- The card is not an alternative to travel insurance. It will not cover any private medical healthcare or things such as mountain rescue or lost or stolen property.
- If you are travelling abroad especially for treatment.You can not use
your European Health Insurance Card.
- Your European Health Insurance Card is valid for up to 5 years. You will need to renew your card after this time for future travel.
- You can use your card in all European Economic Area (EEA) countries and Switzerland.
- To be eligible for a European Health Insurance Card (EHIC) you need to be a UK citizen who intends to travel within the EU.
- The card is individual and you will need a card for each of your children.

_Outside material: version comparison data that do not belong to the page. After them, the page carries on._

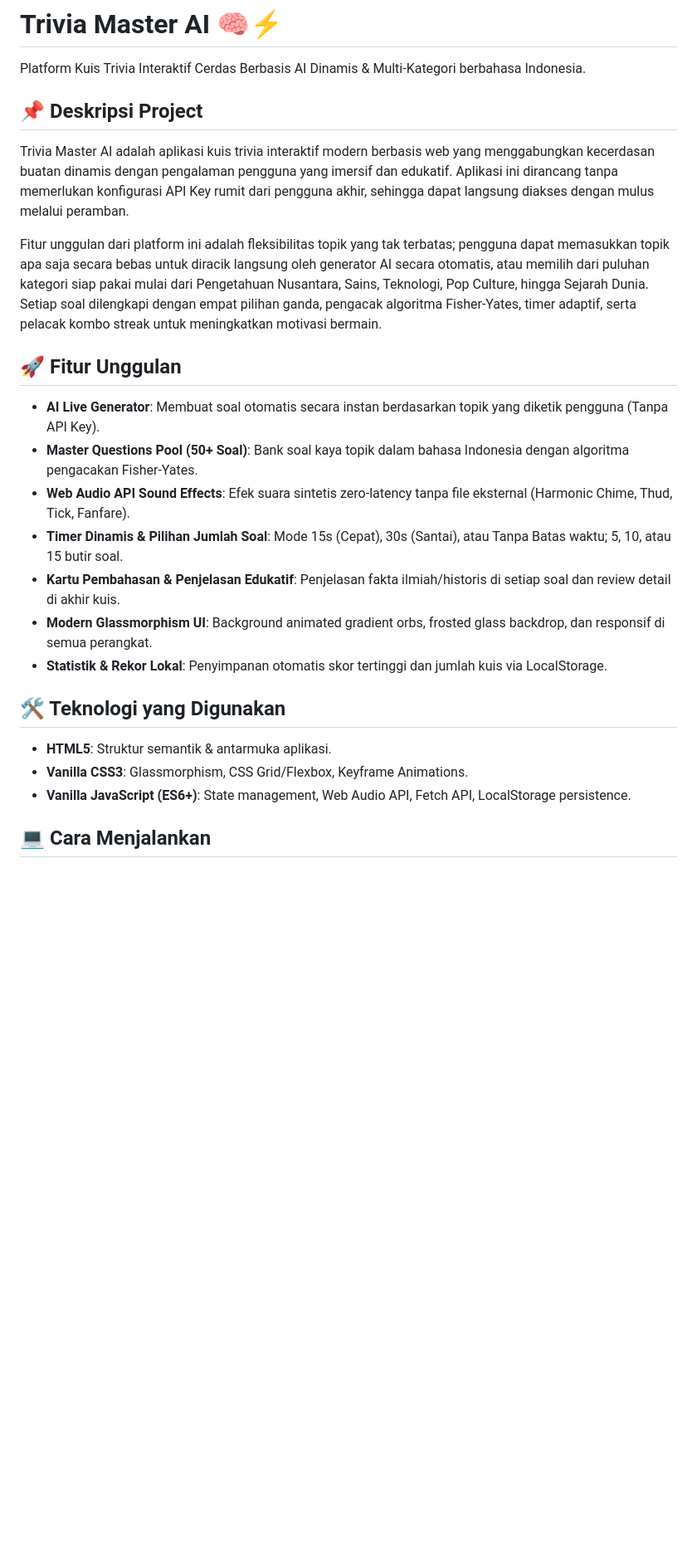
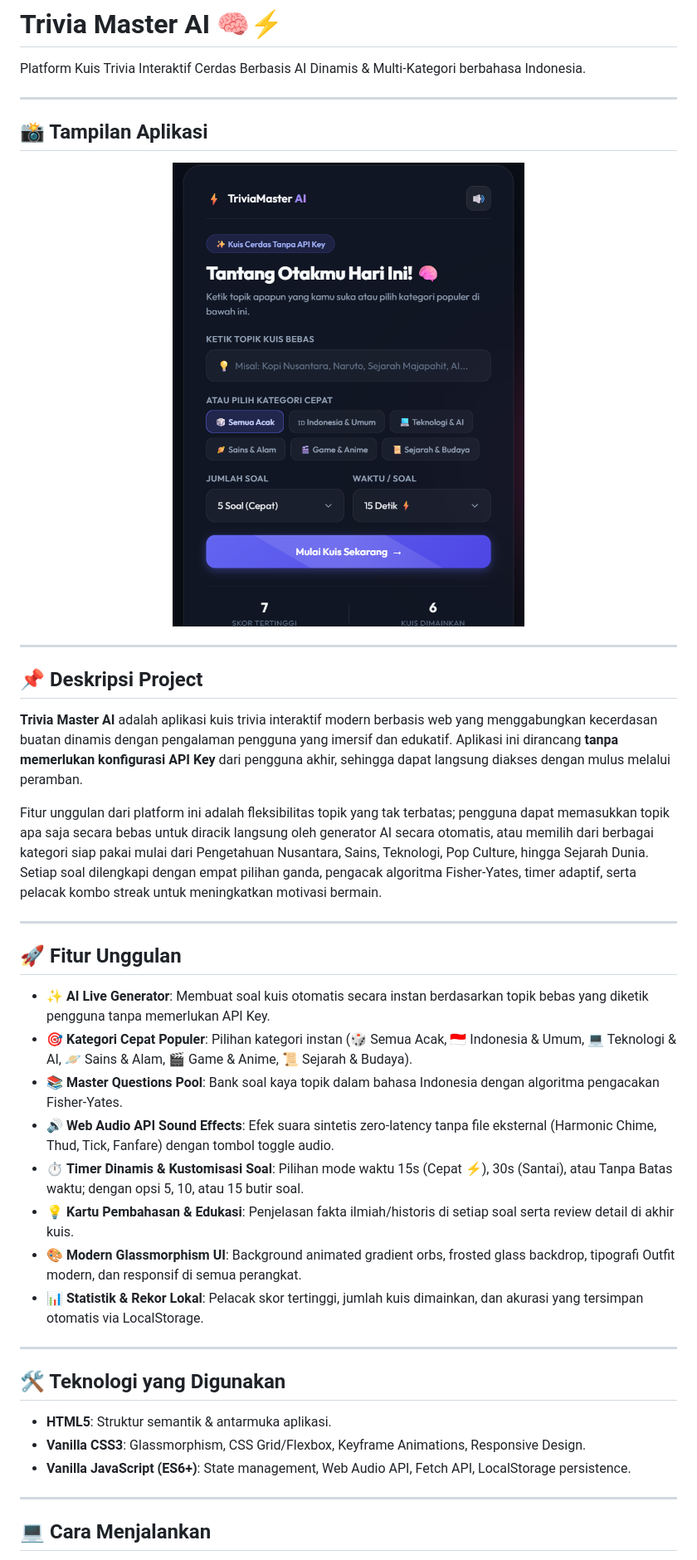
Before and after one commit to cijolagikoding/Trivia-Master-AI, a Markdown page: README.md, the part around the change printed below. Shown: that part at 83% size. Rendered like a GitHub page; pictures changed too: assets/screenshot.png (added); blank space fills up the shorter version.

Commit message:
docs: tambahkan preview screenshot dan sesuaikan deskripsi di README

```diff
--- a/README.md
+++ b/README.md
@@ -2,23 +2,40 @@
 
 Platform Kuis Trivia Interaktif Cerdas Berbasis AI Dinamis & Multi-Kategori berbahasa Indonesia.
 
+---
+
+## 📸 Tampilan Aplikasi
+
+<p align="center">
+  <img src="assets/screenshot.png" alt="Trivia Master AI Preview" width="480" style="border-radius: 16px; box-shadow: 0 10px 30px rgba(0,0,0,0.3);" />
+</p>
+
+---
+
 ## 📌 Deskripsi Project
-Trivia Master AI adalah aplikasi kuis trivia interaktif modern berbasis web yang menggabungkan kecerdasan buatan dinamis dengan pengalaman pengguna yang imersif dan edukatif. Aplikasi ini dirancang tanpa memerlukan konfigurasi API Key rumit dari pengguna akhir, sehingga dapat langsung diakses dengan mulus melalui peramban.
+**Trivia Master AI** adalah aplikasi kuis trivia interaktif modern berbasis web yang menggabungkan kecerdasan buatan dinamis dengan pengalaman pengguna yang imersif dan edukatif. Aplikasi ini dirancang **tanpa memerlukan konfigurasi API Key** dari pengguna akhir, sehingga dapat langsung diakses dengan mulus melalui peramban.
 
-Fitur unggulan dari platform ini adalah fleksibilitas topik yang tak terbatas; pengguna dapat memasukkan topik apa saja secara bebas untuk diracik langsung oleh generator AI secara otomatis, atau memilih dari puluhan kategori siap pakai mulai dari Pengetahuan Nusantara, Sains, Teknologi, Pop Culture, hingga Sejarah Dunia. Setiap soal dilengkapi dengan empat pilihan ganda, pengacak algoritma Fisher-Yates, timer adaptif, serta pelacak kombo streak untuk meningkatkan motivasi bermain.
+Fitur unggulan dari platform ini adalah fleksibilitas topik yang tak terbatas; pengguna dapat memasukkan topik apa saja secara bebas untuk diracik langsung oleh generator AI secara otomatis, atau memilih dari berbagai kategori siap pakai mulai dari Pengetahuan Nusantara, Sains, Teknologi, Pop Culture, hingga Sejarah Dunia. Setiap soal dilengkapi dengan empat pilihan ganda, pengacak algoritma Fisher-Yates, timer adaptif, serta pelacak kombo streak untuk meningkatkan motivasi bermain.
+
+---
 
 ## 🚀 Fitur Unggulan
-- **AI Live Generator**: Membuat soal otomatis secara instan berdasarkan topik yang diketik pengguna (Tanpa API Key).
-- **Master Questions Pool (50+ Soal)**: Bank soal kaya topik dalam bahasa Indonesia dengan algoritma pengacakan Fisher-Yates.
-- **Web Audio API Sound Effects**: Efek suara sintetis zero-latency tanpa file eksternal (Harmonic Chime, Thud, Tick, Fanfare).
-- **Timer Dinamis & Pilihan Jumlah Soal**: Mode 15s (Cepat), 30s (Santai), atau Tanpa Batas waktu; 5, 10, atau 15 butir soal.
-- **Kartu Pembahasan & Penjelasan Edukatif**: Penjelasan fakta ilmiah/historis di setiap soal dan review detail di akhir kuis.
-- **Modern Glassmorphism UI**: Background animated gradient orbs, frosted glass backdrop, dan responsif di semua perangkat.
-- **Statistik & Rekor Lokal**: Penyimpanan otomatis skor tertinggi dan jumlah kuis via LocalStorage.
+- ✨ **AI Live Generator**: Membuat soal kuis otomatis secara instan berdasarkan topik bebas yang diketik pengguna tanpa memerlukan API Key.
+- 🎯 **Kategori Cepat Populer**: Pilihan kategori instan (🎲 Semua Acak, 🇮🇩 Indonesia & Umum, 💻 Teknologi & AI, 🪐 Sains & Alam, 🎬 Game & Anime, 📜 Sejarah & Budaya).
+- 📚 **Master Questions Pool**: Bank soal kaya topik dalam bahasa Indonesia dengan algoritma pengacakan Fisher-Yates.
+- 🔊 **Web Audio API Sound Effects**: Efek suara sintetis zero-latency tanpa file eksternal (Harmonic Chime, Thud, Tick, Fanfare) dengan tombol toggle audio.
+- ⏱️ **Timer Dinamis & Kustomisasi Soal**: Pilihan mode waktu 15s (Cepat ⚡), 30s (Santai), atau Tanpa Batas waktu; dengan opsi 5, 10, atau 15 butir soal.
+- 💡 **Kartu Pembahasan & Edukasi**: Penjelasan fakta ilmiah/historis di setiap soal serta review detail di akhir kuis.
+- 🎨 **Modern Glassmorphism UI**: Background animated gradient orbs, frosted glass backdrop, tipografi Outfit modern, dan responsif di semua perangkat.
+- 📊 **Statistik & Rekor Lokal**: Pelacak skor tertinggi, jumlah kuis dimainkan, dan akurasi yang tersimpan otomatis via LocalStorage.
+
+---
 
 ## 🛠️ Teknologi yang Digunakan
 - **HTML5**: Struktur semantik & antarmuka aplikasi.
-- **Vanilla CSS3**: Glassmorphism, CSS Grid/Flexbox, Keyframe Animations.
+- **Vanilla CSS3**: Glassmorphism, CSS Grid/Flexbox, Keyframe Animations, Responsive Design.
 - **Vanilla JavaScript (ES6+)**: State management, Web Audio API, Fetch API, LocalStorage persistence.
 
+---
+
 ## 💻 Cara Menjalankan
```
Also changed, not shown: other parts of README.md (+1 -1 lines).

- Some insurers offer a reduction in your policy excess in the event of a claim where the European Health Insurance card is used, this varies from insurer to insurer please check with your insurance company.
If you are on holiday abroad, did you know that you run the risk of amassing huge medical fees? Without taking the right precautions, this is unfortunately a real possibility if you are unlucky enough to fall ill or suffer from an accident during your holiday.
European Health Insurance Card
A European Health Insurance Card provides access to state provided healthcare and medical treatment at a reduced cost or in some cases even for free and on the same basis as a resident from the same country. It is also a prerequisite for a high percentage of United Kingdom insurance providers. However, the European Health Insurance Card does not cover stolen property, mountain rescue and is not a form of private insurance.
Each insurance provider will have their own sets of rules, regulations and criteria on whether they require you to possess an EHIC Card. Universally speaking, without an EHIC Card, insurers may be against paying out as they can argue that you didn’t take the necessary precautions by not having a valid EHIC Card. In the event of making a claim with your EHIC card, while on holiday abroad, your insurer could possibly reduce your policy excess. Again, this is dependent on which insurance company you’re with so always check before you travel. Our best advice is to take out private travel insurance and carry an EHIC Card to cover yourself for all eventualities.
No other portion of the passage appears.